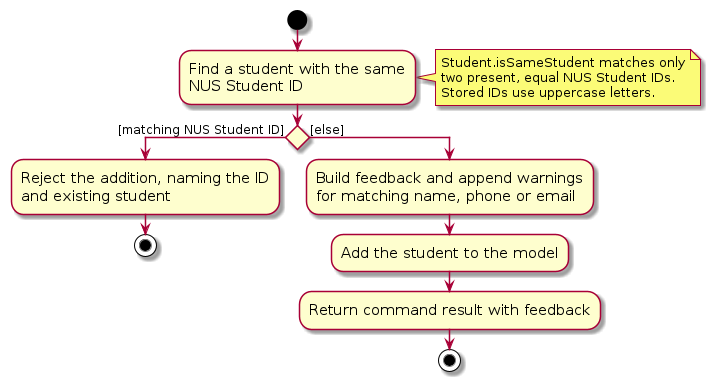
This is diagrams/AddDuplicateCheckActivityDiagram.png from AY2627S1-CS2103T-T16-1/tp, a PlantUML export, as it was before one commit. Its source is kept beside it as diagrams/AddDuplicateCheckActivityDiagram.puml.
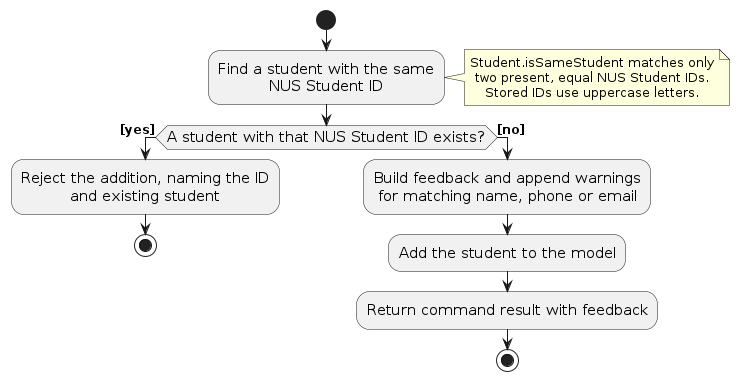
After the commit.

Diff of the diagram source:
```diff
@@ -1,5 +1,5 @@
 @startuml
-skin rose
+!include style.puml
 skinparam ActivityFontSize 15
 skinparam ArrowFontSize 12
 
@@ -12,11 +12,11 @@
   Stored IDs use uppercase letters.
 end note
 
-if () then ([matching NUS Student ID])
+if (A student with that NUS Student ID exists?) then ([yes])
     :Reject the addition, naming the ID
     and existing student;
     stop
-else ([else])
+else ([no])
     :Build feedback and append warnings
     for matching name, phone or email;
     :Add the student to the model;
```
-*-*-
• **What is required**
Go through the lines above and count those with "matching"; report only the number.

• **Expected answer**
2